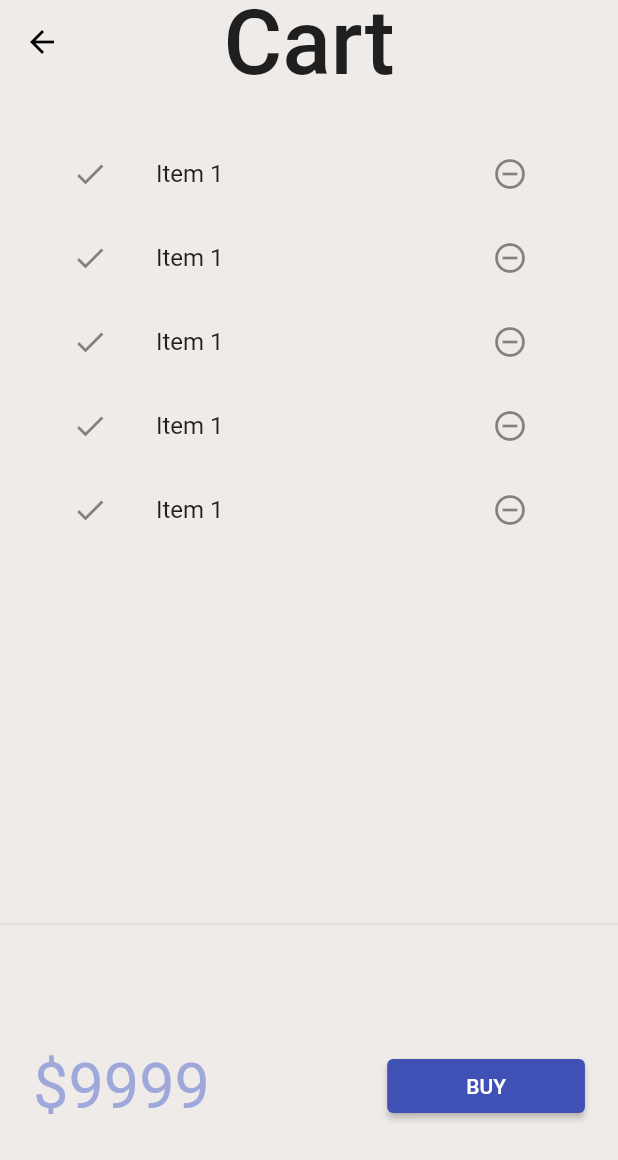
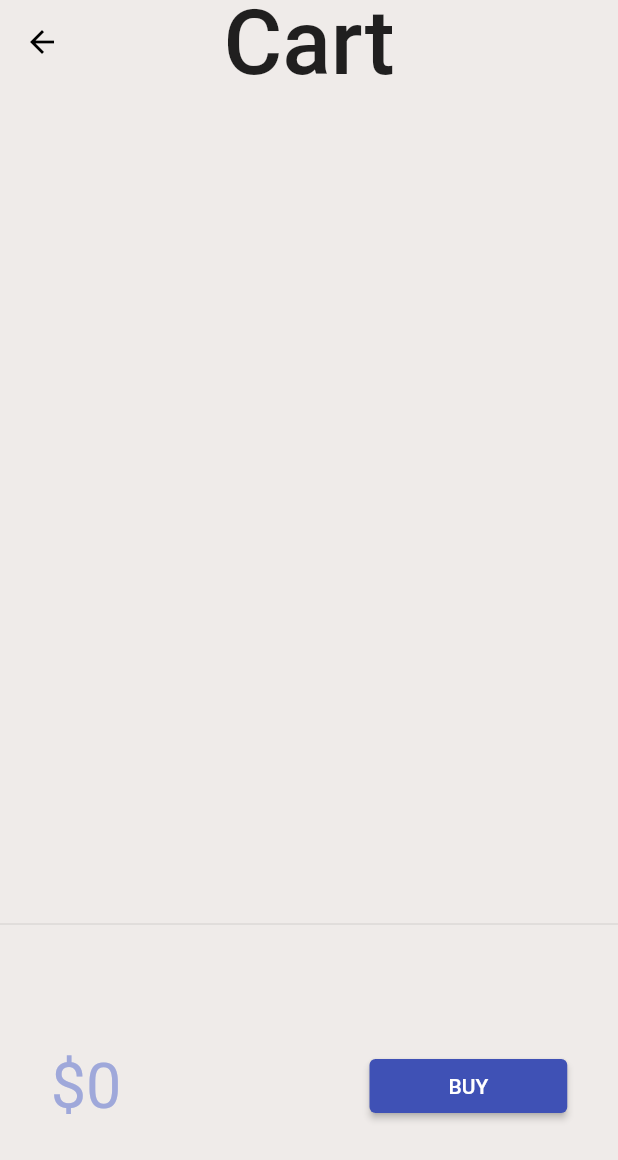
Before and after one commit to notnk/flutter_app, a Flutter app: the screen it shows after launch, after a tap on an icon or button, on a phone screen of 412 x 824 dp. Shown: the top 1160 px of the screen. Run offline on Flutter 3.47's test engine with Material 2 defaults, Android fonts, the phone set to English and light mode, and no system bars; our stand-ins replace google_fonts, velocity_x; network calls fail.

Commit message:
day 19 was completed and has bugs

```diff
--- a/lib/models/cart_page.dart
+++ b/lib/models/cart.dart
@@ -3,6 +3,9 @@ import 'package:newtest/models/catalog.dart';
 import 'package:velocity_x/velocity_x.dart';
 
 class CartModel {
+  static final cartModel= CartModel._internal();
+  CartModel._internal();
+  factory CartModel()=>cartModel;
   late CatalogModel _catalog;
   //collection of IDs in store Ids of each item
   final List<int> _itemIds =[];
--- a/lib/models/catalog.dart
+++ b/lib/models/catalog.dart
@@ -9,6 +9,10 @@ class CatalogModel {
         image:
         "https://encrypted-tbn0.gstatic.com/images?q=tbn:ANd9GcRISJ6msIu4AU9_M9ZnJVQVFmfuhfyJjEtbUm3ZK11_8IV9TV25-1uM5wHjiFNwKy99w0mR5Hk&usqp=CAc")
   ];
+  static final catModel= CatalogModel._internal();
+  CatalogModel._internal();
+  factory CatalogModel()=>catModel;
+  late CatalogModel _catalog;
   //Get Item by ID
   Item getById(int id)=> items.firstWhere((element) => element.id==id, orElse: null);
   //Get Item by position
--- a/lib/pages/cart_page.dart
+++ b/lib/pages/cart_page.dart
@@ -1,4 +1,5 @@
 import 'package:flutter/material.dart';
+import 'package:newtest/models/cart.dart';
 import 'package:velocity_x/velocity_x.dart';
 
 class CartPage extends StatelessWidget {
@@ -29,15 +30,18 @@ class _CartTotal extends StatelessWidget {
 
   @override
   Widget build(BuildContext context) {
+    final _cart=CartModel();
     return SizedBox(
       height: 200,
       child: Row(
         mainAxisAlignment: MainAxisAlignment.spaceAround,
         children: [
-          "\$9999".text.xl5.color(context.theme.backgroundColor).make(),
+          "\$${_cart.totalPrice}".text.xl5.color(context.theme.backgroundColor).make(),
           30.widthBox,
           ElevatedButton(
-            onPressed: (){},
+            onPressed: (){
+              ScaffoldMessenger.of(context).showSnackBar(SnackBar(content: "cant buy".text.make()));
+            },
             child: "BUY".text.make(),
             // style: ButtonStyle(
             //   backgroundColor: MaterialStateProperty.all(context.theme.backgroundColor)
@@ -57,17 +61,19 @@ class _CartList extends StatefulWidget {
 }
 
 class _CartListState extends State<_CartList> {
+  final _cart=CartModel();
   @override
   Widget build(BuildContext context) {
     return ListView.builder(
-      itemCount: 5,
+      itemCount: _cart.items.length,
       itemBuilder: (context,index)=>ListTile(
         leading: const Icon(Icons.done),
         trailing: IconButton(
             icon: const Icon(Icons.remove_circle_outline),
             onPressed: (){},
         ),
-        title: "Item 1".text.make(),
+        // title: '_cart.items[index].name'.text.make(),
+        title: 'Title name not working'.text.make(),
       ),
     );
   }
--- a/lib/widgets/home_widgets/catalogList.dart
+++ b/lib/widgets/home_widgets/catalogList.dart
@@ -1,4 +1,5 @@
 import 'package:flutter/material.dart';
+import 'package:newtest/models/cart.dart';
 import 'package:velocity_x/velocity_x.dart';
 import '../../models/catalog.dart';
 import '../../pages/home_detail_page.dart';
@@ -56,21 +57,44 @@ class CatalogItem extends StatelessWidget {
                     buttonPadding: Vx.mH8,
                     children: [
                       '\$${catalog.price}'.text.make(),
-                      ElevatedButton(
-                        onPressed:() {},
-                        style: ButtonStyle(
-                          shape: MaterialStateProperty.all(const StadiumBorder()),
-                          backgroundColor: MaterialStateProperty.all(Colors.purpleAccent),
-                        ),
-                        child: "Add to cart".text.make(),
-                      )
                     ],
                   ).pOnly(right: 8),
+                   _AddToCart(catalog: catalog),
                 ],
               ),
             ),
           ],
         )
-    ).white.roundedLg.square(150).py4.make();
+    ).white.roundedLg.square(150).py1.make();
   }
 }
+class _AddToCart extends StatefulWidget {
+   Item catalog;
+   _AddToCart({Key? key,required this.catalog}) : super(key: key);
+
+  @override
+  State<_AddToCart> createState() => _AddToCartState();
+}
+
+class _AddToCartState extends State<_AddToCart> {
+  bool isAdded=false;
+  @override
+  Widget build(BuildContext context) {
+    return ElevatedButton(
+      onPressed:() {
+        isAdded=isAdded.toggle();
+        print(isAdded);
+        CatalogModel  _catalog = CatalogModel();
+        final _cart=CartModel();
+        _cart.catalog=_catalog as CatalogModel;
+        _cart.add(widget.catalog);
+        setState(() {});
+      },
+      style: ButtonStyle(
+        shape: MaterialStateProperty.all(const StadiumBorder()),
+        backgroundColor: MaterialStateProperty.all(Colors.purpleAccent),
+      ),
+      child: isAdded? Icon(Icons.done):"Add to cart".text.make(),
+    );
+  }
+}
```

§ Work task
Pictures are to be left out; all else in the entries above is to be quoted exactly.

§ Reply
Before and after one commit to notnk/flutter_app, a Flutter app: the screen it shows after launch, after a tap on an icon or button, on a phone screen of 412 x 824 dp. Shown: the top 1160 px of the screen. Run offline on Flutter 3.47's test engine with Material 2 defaults, Android fonts, the phone set to English and light mode, and no system bars; our stand-ins replace google_fonts, velocity_x; network calls fail.

Commit message:
day 19 was completed and has bugs

```diff
--- a/lib/models/cart_page.dart
+++ b/lib/models/cart.dart
@@ -3,6 +3,9 @@ import 'package:newtest/models/catalog.dart';
 import 'package:velocity_x/velocity_x.dart';
 
 class CartModel {
+  static final cartModel= CartModel._internal();
+  CartModel._internal();
+  factory CartModel()=>cartModel;
   late CatalogModel _catalog;
   //collection of IDs in store Ids of each item
   final List<int> _itemIds =[];
--- a/lib/models/catalog.dart
+++ b/lib/models/catalog.dart
@@ -9,6 +9,10 @@ class CatalogModel {
         image:
         "https://encrypted-tbn0.gstatic.com/images?q=tbn:ANd9GcRISJ6msIu4AU9_M9ZnJVQVFmfuhfyJjEtbUm3ZK11_8IV9TV25-1uM5wHjiFNwKy99w0mR5Hk&usqp=CAc")
   ];
+  static final catModel= CatalogModel._internal();
+  CatalogModel._internal();
+  factory CatalogModel()=>catModel;
+  late CatalogModel _catalog;
   //Get Item by ID
   Item getById(int id)=> items.firstWhere((element) => element.id==id, orElse: null);
   //Get Item by position
--- a/lib/pages/cart_page.dart
+++ b/lib/pages/cart_page.dart
@@ -1,4 +1,5 @@
 import 'package:flutter/material.dart';
+import 'package:newtest/models/cart.dart';
 import 'package:velocity_x/velocity_x.dart';
 
 class CartPage extends StatelessWidget {
@@ -29,15 +30,18 @@ class _CartTotal extends StatelessWidget {
 
   @override
   Widget build(BuildContext context) {
+    final _cart=CartModel();
     return SizedBox(
       height: 200,
       child: Row(
         mainAxisAlignment: MainAxisAlignment.spaceAround,
         children: [
-          "\$9999".text.xl5.color(context.theme.backgroundColor).make(),
+          "\$${_cart.totalPrice}".text.xl5.color(context.theme.backgroundColor).make(),
           30.widthBox,
           ElevatedButton(
-            onPressed: (){},
+            onPressed: (){
+              ScaffoldMessenger.of(context).showSnackBar(SnackBar(content: "cant buy".text.make()));
+            },
             child: "BUY".text.make(),
             // style: ButtonStyle(
             //   backgroundColor: MaterialStateProperty.all(context.theme.backgroundColor)
@@ -57,17 +61,19 @@ class _CartList extends StatefulWidget {
 }
 
 class _CartListState extends State<_CartList> {
+  final _cart=CartModel();
   @override
   Widget build(BuildContext context) {
     return ListView.builder(
-      itemCount: 5,
+      itemCount: _cart.items.length,
       itemBuilder: (context,index)=>ListTile(
         leading: const Icon(Icons.done),
         trailing: IconButton(
             icon: const Icon(Icons.remove_circle_outline),
             onPressed: (){},
         ),
-        title: "Item 1".text.make(),
+        // title: '_cart.items[index].name'.text.make(),
+        title: 'Title name not working'.text.make(),
       ),
     );
   }
--- a/lib/widgets/home_widgets/catalogList.dart
+++ b/lib/widgets/home_widgets/catalogList.dart
@@ -1,4 +1,5 @@
 import 'package:flutter/material.dart';
+import 'package:newtest/models/cart.dart';
 import 'package:velocity_x/velocity_x.dart';
 import '../../models/catalog.dart';
 import '../../pages/home_detail_page.dart';
@@ -56,21 +57,44 @@ class CatalogItem extends StatelessWidget {
                     buttonPadding: Vx.mH8,
                     children: [
                       '\$${catalog.price}'.text.make(),
-                      ElevatedButton(
-                        onPressed:() {},
-                        style: ButtonStyle(
-                          shape: MaterialStateProperty.all(const StadiumBorder()),
-                          backgroundColor: MaterialStateProperty.all(Colors.purpleAccent),
-                        ),
-                        child: "Add to cart".text.make(),
-                      )
                     ],
                   ).pOnly(right: 8),
+                   _AddToCart(catalog: catalog),
                 ],
               ),
             ),
           ],
         )
-    ).white.roundedLg.square(150).py4.make();
+    ).white.roundedLg.square(150).py1.make();
   }
 }
+class _AddToCart extends StatefulWidget {
+   Item catalog;
+   _AddToCart({Key? key,required this.catalog}) : super(key: key);
+
+  @override
+  State<_AddToCart> createState() => _AddToCartState();
+}
+
+class _AddToCartState extends State<_AddToCart> {
+  bool isAdded=false;
+  @override
+  Widget build(BuildContext context) {
+    return ElevatedButton(
+      onPressed:() {
+        isAdded=isAdded.toggle();
+        print(isAdded);
+        CatalogModel  _catalog = CatalogModel();
+        final _cart=CartModel();
+        _cart.catalog=_catalog as CatalogModel;
+        _cart.add(widget.catalog);
+        setState(() {});
+      },
+      style: ButtonStyle(
+        shape: MaterialStateProperty.all(const StadiumBorder()),
+        backgroundColor: MaterialStateProperty.all(Colors.purpleAccent),
+      ),
+      child: isAdded? Icon(Icons.done):"Add to cart".text.make(),
+    );
+  }
+}
```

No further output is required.